In the following abstract, Prof. Chiu gives a first glimpse on the project:
Most disadvantaged parents in contemporary indigenous tribes often hope their children can find a job and settle down in urban area in order to get a better life. This migration trend might be slowing down from time to time by various reasons, e.g. national labour policy introducing foreign workers since the early 1990s that has been pushing urban indigenous workers in construction or manufacturing industries back to their hometown, or nature disasters (such as Typhoon Morakot in 2009) that might bring urban indigenous people back home for taking care of homeland or parents. The job-seeking patterns of involuntary returning-home are very different from those of the youth who voluntarily return home. My current research is focusing on the paths of indigenous people who intended to return to and settle down in the tribe community after finishing college education in the city. By interviewing indigenous youth settled down in the tribe, tribe leaders, and teachers at indigenous education institutes in Pingtung and Taitung, I try to identify several patterns of job-seeking of the youth who do not only want to settle down in the tribe community but also are committed to the revitalisation of the community as well as the indigenous culture. The impetus and the obstacles for these devoted indigenous youth to return to the tribe community will be discussed.

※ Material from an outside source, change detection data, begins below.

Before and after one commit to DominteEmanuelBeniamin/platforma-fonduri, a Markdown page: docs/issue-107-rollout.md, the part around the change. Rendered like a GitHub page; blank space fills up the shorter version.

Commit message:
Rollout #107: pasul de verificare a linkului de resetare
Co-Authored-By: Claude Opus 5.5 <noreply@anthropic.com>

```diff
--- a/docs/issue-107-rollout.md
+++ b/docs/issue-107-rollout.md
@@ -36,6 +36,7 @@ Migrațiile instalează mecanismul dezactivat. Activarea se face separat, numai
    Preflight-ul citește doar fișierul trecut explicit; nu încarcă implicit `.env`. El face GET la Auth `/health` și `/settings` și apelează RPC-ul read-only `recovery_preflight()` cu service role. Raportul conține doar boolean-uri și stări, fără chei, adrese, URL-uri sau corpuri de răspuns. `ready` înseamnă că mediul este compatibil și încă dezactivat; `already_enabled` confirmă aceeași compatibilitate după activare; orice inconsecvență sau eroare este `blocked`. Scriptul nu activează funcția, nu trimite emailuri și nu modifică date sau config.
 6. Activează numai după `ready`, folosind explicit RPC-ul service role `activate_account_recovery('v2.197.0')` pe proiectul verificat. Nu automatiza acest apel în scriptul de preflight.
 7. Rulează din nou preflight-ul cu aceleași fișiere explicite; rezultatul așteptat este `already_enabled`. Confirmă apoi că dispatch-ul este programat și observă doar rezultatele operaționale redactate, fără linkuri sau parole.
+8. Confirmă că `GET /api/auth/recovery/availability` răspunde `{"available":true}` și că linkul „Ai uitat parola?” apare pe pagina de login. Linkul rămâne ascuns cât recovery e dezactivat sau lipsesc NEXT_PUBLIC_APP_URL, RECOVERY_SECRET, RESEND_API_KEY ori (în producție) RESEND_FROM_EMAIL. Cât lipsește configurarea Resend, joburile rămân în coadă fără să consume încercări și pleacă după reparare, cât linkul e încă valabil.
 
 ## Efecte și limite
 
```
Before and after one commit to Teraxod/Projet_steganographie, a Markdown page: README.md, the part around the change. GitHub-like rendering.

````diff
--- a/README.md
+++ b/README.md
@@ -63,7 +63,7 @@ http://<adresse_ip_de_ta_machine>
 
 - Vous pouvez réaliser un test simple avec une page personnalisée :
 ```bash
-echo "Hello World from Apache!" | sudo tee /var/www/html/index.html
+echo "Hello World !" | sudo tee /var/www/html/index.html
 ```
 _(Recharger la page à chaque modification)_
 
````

Prof. Lin Shu-Hui 林淑慧 from the Department of Taiwan Culture, Languages and Literature at National Taiwan Normal University (Taipei) gave a public talk at the ERCCT on Wednesday, 17 July 2019. Titled "Experiencing Difference: The Metaphor of Travelogues during Taiwan's Martial Law Period (1949-1987)", the lecture gave a fascinating account of how writers like Yin Hai-kuang, Wu Zhuo-liu and Zhong Mei-yin used metaphors to express their criticism of Taiwan's politics and society before democratization.
Ph.D. students or postdoctoral fellows from our Taiwanese partner institutions interested in the Visiting Fellow Programme of winter 2019-2020 please note that the ERCCT now accepts applications for the coming winter semester.